◆ Assignment
Output each record below exactly, leaving any picture out of the copy.

(Web page revision data)
- Opening Delimiter -

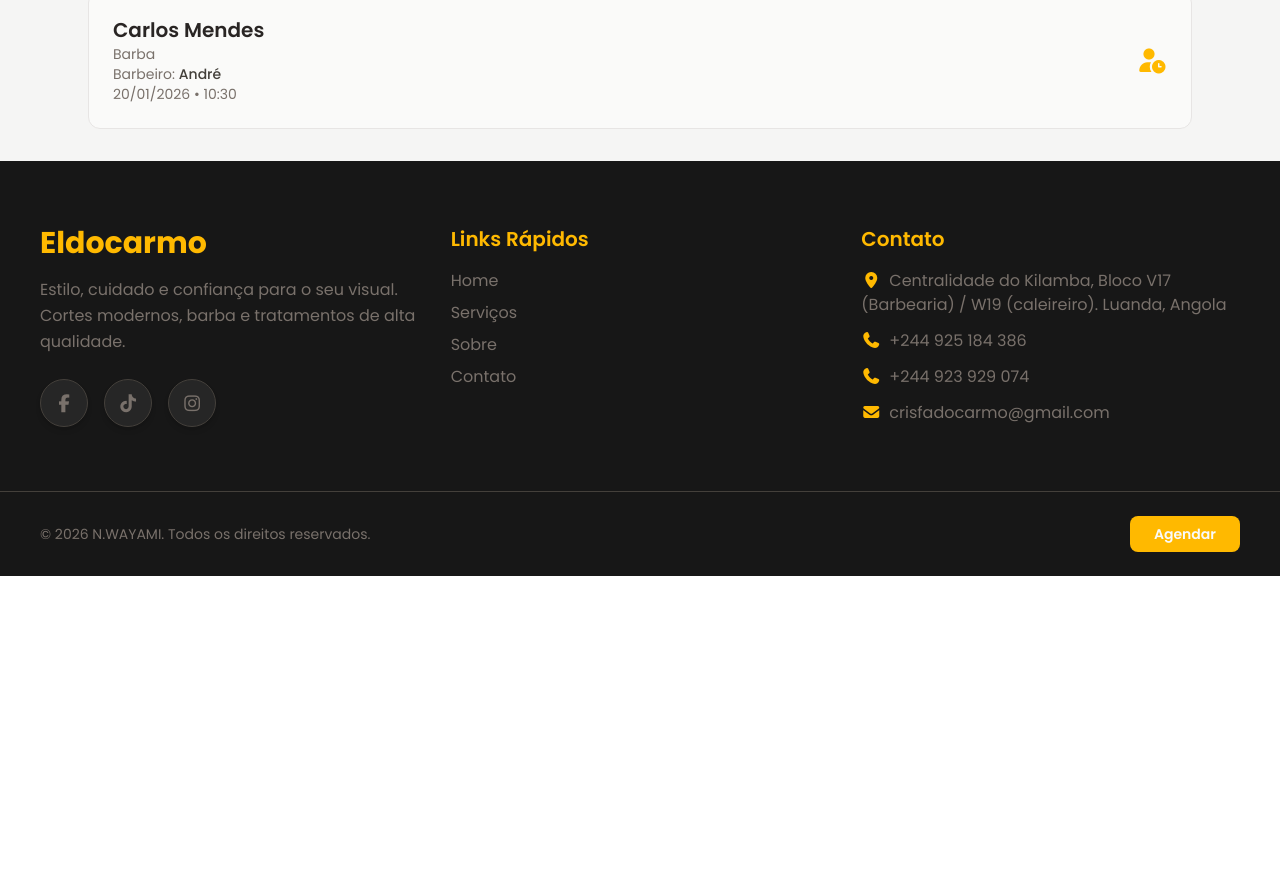
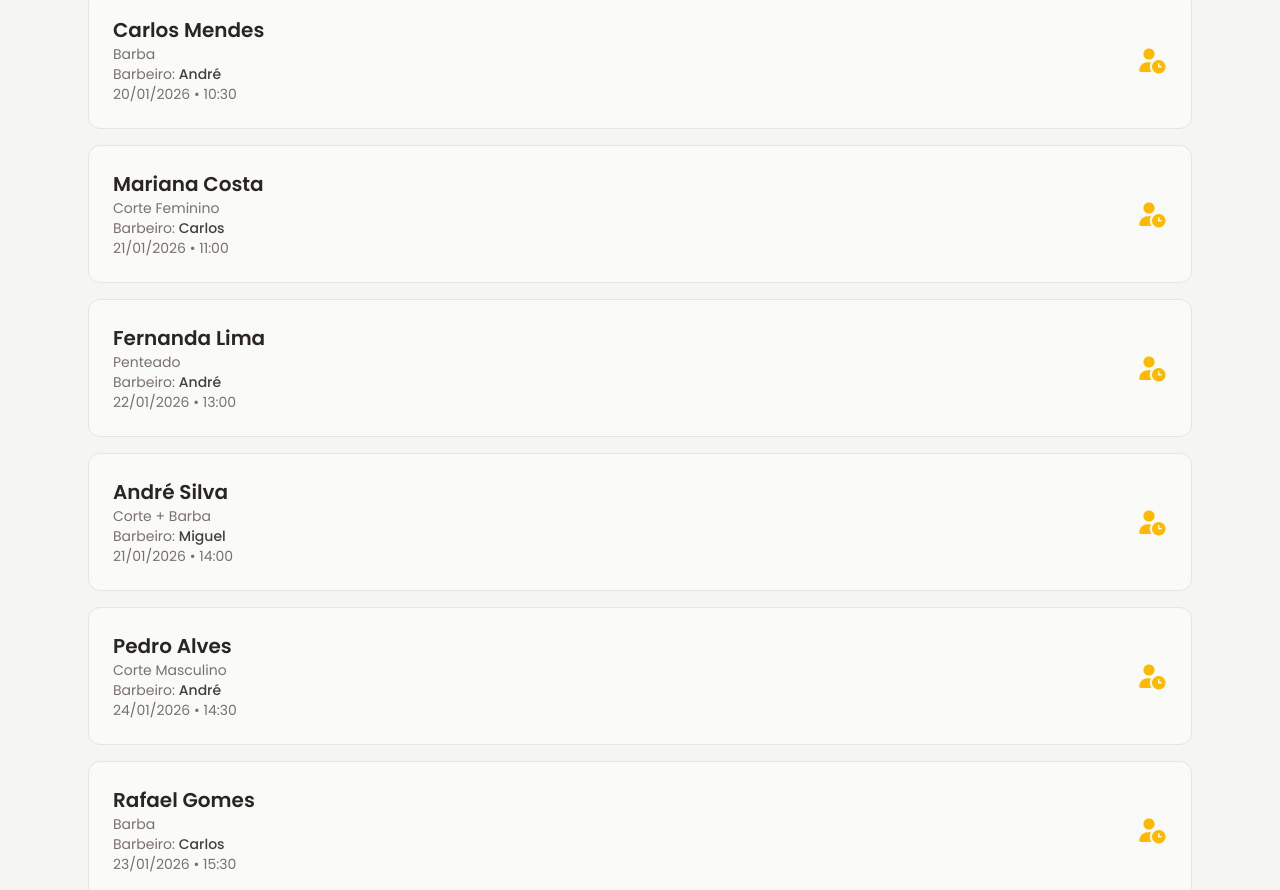
Before and after one commit to nsimba-afonso-nwayami/eldocarmo-barbershop, a React (Vite) app: page /horarios-marcados in a window 1280 px wide. Shown: the part 743-1633 px from the top of the page. Before the commit the page ends 1319 px from the top, so only its background shows below. Built offline with nearby package versions, Linux system fonts and the light colour scheme.

Commit message:
Mais itens adicionados no array de dados

```diff
--- a/src/pages/site/HorariosMarcados.jsx
+++ b/src/pages/site/HorariosMarcados.jsx
@@ -54,6 +54,46 @@ export default function HorariosMarcados() {
       barbeiro: "André",
       data: "20/01/2026",
       hora: "10:30",
+    },
+    {
+      id: 4,
+      nome: "Mariana Costa",
+      servico: "Corte Feminino",
+      barbeiro: "Carlos",
+      data: "21/01/2026",
+      hora: "11:00",
+    },
+    {
+      id: 6,
+      nome: "Fernanda Lima",
+      servico: "Penteado",
+      barbeiro: "André",
+      data: "22/01/2026",
+      hora: "13:00",
+    },
+    {
+      id: 3,
+      nome: "André Silva",
+      servico: "Corte + Barba",
+      barbeiro: "Miguel",
+      data: "21/01/2026",
+      hora: "14:00",
+    },
+    {
+      id: 9,
+      nome: "Pedro Alves",
+      servico: "Corte Masculino",
+      barbeiro: "André",
+      data: "24/01/2026",
+      hora: "14:30",
+    },
+    {
+      id: 7,
+      nome: "Rafael Gomes",
+      servico: "Barba",
+      barbeiro: "Carlos",
+      data: "23/01/2026",
+      hora: "15:30",
     },
   ];
 
```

- Closing Delimiter -

◆ Answer
Before and after one commit to nsimba-afonso-nwayami/eldocarmo-barbershop, a React (Vite) app: page /horarios-marcados in a window 1280 px wide. Shown: the part 743-1633 px from the top of the page. Before the commit the page ends 1319 px from the top, so only its background shows below. Built offline with nearby package versions, Linux system fonts and the light colour scheme.

Commit message:
Mais itens adicionados no array de dados

```diff
--- a/src/pages/site/HorariosMarcados.jsx
+++ b/src/pages/site/HorariosMarcados.jsx
@@ -54,6 +54,46 @@ export default function HorariosMarcados() {
       barbeiro: "André",
       data: "20/01/2026",
       hora: "10:30",
+    },
+    {
+      id: 4,
+      nome: "Mariana Costa",
+      servico: "Corte Feminino",
+      barbeiro: "Carlos",
+      data: "21/01/2026",
+      hora: "11:00",
+    },
+    {
+      id: 6,
+      nome: "Fernanda Lima",
+      servico: "Penteado",
+      barbeiro: "André",
+      data: "22/01/2026",
+      hora: "13:00",
+    },
+    {
+      id: 3,
+      nome: "André Silva",
+      servico: "Corte + Barba",
+      barbeiro: "Miguel",
+      data: "21/01/2026",
+      hora: "14:00",
+    },
+    {
+      id: 9,
+      nome: "Pedro Alves",
+      servico: "Corte Masculino",
+      barbeiro: "André",
+      data: "24/01/2026",
+      hora: "14:30",
+    },
+    {
+      id: 7,
+      nome: "Rafael Gomes",
+      servico: "Barba",
+      barbeiro: "Carlos",
+      data: "23/01/2026",
+      hora: "15:30",
     },
   ];
 
```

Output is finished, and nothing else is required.